Excerpted data
────────────────────

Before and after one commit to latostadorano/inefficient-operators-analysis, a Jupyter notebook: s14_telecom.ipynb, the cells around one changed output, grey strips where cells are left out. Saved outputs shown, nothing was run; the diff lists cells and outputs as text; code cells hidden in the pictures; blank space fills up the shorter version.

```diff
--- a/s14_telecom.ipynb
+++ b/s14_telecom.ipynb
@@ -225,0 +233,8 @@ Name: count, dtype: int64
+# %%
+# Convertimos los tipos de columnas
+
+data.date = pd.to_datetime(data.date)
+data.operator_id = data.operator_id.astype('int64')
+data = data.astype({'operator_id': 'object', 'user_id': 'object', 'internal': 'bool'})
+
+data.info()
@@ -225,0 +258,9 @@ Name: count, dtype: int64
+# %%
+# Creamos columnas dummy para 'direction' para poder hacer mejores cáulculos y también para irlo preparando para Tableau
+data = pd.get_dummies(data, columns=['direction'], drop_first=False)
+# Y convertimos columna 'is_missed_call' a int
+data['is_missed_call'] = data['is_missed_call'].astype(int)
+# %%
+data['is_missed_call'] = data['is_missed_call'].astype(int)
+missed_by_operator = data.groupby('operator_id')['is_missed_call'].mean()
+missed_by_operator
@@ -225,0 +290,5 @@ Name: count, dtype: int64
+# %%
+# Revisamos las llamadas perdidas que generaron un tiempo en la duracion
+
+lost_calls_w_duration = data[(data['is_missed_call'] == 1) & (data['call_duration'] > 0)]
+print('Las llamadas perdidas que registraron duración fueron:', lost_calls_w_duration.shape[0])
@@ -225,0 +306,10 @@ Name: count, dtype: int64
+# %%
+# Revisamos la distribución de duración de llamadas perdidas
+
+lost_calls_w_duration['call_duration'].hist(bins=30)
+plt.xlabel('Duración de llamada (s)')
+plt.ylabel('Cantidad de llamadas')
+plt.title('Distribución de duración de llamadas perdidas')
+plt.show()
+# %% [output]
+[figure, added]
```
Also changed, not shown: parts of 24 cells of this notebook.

────────────────────

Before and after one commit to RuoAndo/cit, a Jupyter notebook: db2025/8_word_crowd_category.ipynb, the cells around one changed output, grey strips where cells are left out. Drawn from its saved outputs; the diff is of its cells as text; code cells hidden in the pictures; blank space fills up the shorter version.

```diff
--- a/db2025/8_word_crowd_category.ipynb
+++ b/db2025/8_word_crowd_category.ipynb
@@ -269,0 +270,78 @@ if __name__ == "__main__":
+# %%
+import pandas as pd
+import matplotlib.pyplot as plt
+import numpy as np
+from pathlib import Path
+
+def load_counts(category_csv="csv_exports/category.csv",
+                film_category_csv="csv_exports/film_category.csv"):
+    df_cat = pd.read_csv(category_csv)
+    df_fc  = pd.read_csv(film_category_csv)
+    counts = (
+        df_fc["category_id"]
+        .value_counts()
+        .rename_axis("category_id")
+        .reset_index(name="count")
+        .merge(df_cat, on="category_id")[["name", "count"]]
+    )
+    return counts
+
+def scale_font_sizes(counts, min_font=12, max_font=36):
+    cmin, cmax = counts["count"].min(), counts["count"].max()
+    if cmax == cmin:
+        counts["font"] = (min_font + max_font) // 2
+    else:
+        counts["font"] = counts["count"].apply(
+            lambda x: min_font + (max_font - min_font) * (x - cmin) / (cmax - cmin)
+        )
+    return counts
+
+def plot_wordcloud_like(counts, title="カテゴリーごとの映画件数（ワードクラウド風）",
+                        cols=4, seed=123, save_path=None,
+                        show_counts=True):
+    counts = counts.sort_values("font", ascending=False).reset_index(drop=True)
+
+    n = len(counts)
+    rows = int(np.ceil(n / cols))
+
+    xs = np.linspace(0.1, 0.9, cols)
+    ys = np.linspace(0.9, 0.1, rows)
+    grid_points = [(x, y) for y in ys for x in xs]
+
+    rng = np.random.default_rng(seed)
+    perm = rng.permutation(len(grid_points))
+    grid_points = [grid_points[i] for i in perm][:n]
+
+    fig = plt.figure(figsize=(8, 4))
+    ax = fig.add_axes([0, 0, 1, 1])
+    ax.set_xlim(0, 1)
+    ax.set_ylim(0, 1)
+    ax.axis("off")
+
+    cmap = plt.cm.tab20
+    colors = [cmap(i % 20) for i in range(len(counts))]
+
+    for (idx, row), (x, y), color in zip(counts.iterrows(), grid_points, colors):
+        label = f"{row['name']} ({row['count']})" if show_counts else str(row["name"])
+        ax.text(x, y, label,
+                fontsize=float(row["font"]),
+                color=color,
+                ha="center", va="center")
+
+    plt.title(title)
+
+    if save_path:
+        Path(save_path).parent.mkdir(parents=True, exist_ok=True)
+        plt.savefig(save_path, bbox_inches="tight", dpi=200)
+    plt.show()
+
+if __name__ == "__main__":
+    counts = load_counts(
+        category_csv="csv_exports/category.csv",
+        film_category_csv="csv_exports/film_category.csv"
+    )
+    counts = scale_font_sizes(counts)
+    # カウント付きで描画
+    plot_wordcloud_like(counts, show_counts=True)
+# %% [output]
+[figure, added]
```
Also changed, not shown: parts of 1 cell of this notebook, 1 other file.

────────────────────

Your objective
Among the lines of the data above, count those holding "cols" and state only the number.

Solution below
3